- **EXERCISE DESCRIPTION**
From the entries below, copy each line in which the word "about" occurs.

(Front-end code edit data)
+ + +

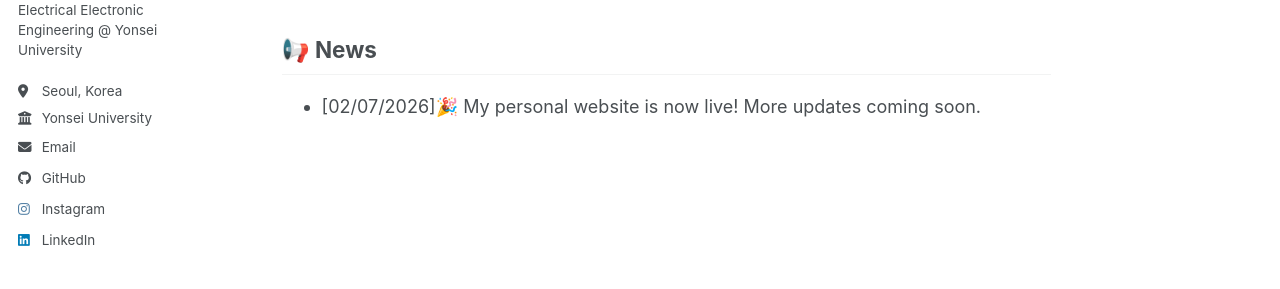
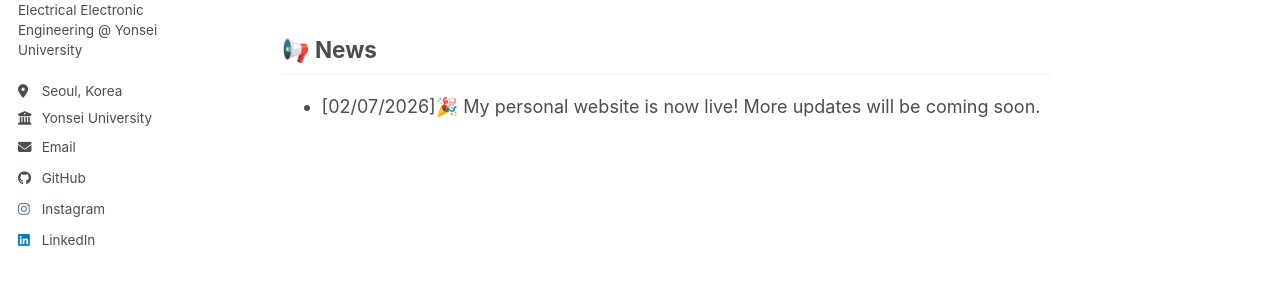
Before and after one commit to jnhnbn01/jnhnbn01.github.io, a Jekyll site: the page built from _pages/about.md, in a window 1280 px wide. Shown: the part 338-627 px from the top of the page. Built offline with Jekyll 4.4.1, drawn with Linux system fonts in a browser that asks for light colours; a script bundle is joined from its source files by our own code; library files that are not in the unit come from our copies.

Commit message:
about.md 업데이트

```diff
--- a/_pages/about.md
+++ b/_pages/about.md
@@ -12,4 +12,4 @@ I am an undergraduate student @ Yonsei University, majoring in physics and elect
 In particular, I am interested in neural network compression (e.g., network quantization) and physical AI in the context of low power devices, as well as diffusion models motivated by a strong interest in mathematics.
 
 ## 📢 News
-- [02/07/2026]🎉 My personal website is now live! More updates coming soon.
+- [02/07/2026]🎉 My personal website is now live! More updates will be coming soon.
```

+ + +

- **WRITTEN SOLUTION**
Before and after one commit to jnhnbn01/jnhnbn01.github.io, a Jekyll site: the page built from _pages/about.md, in a window 1280 px wide. Shown: the part 338-627 px from the top of the page. Built offline with Jekyll 4.4.1, drawn with Linux system fonts in a browser that asks for light colours; a script bundle is joined from its source files by our own code; library files that are not in the unit come from our copies.
about.md 업데이트
--- a/_pages/about.md
+++ b/_pages/about.md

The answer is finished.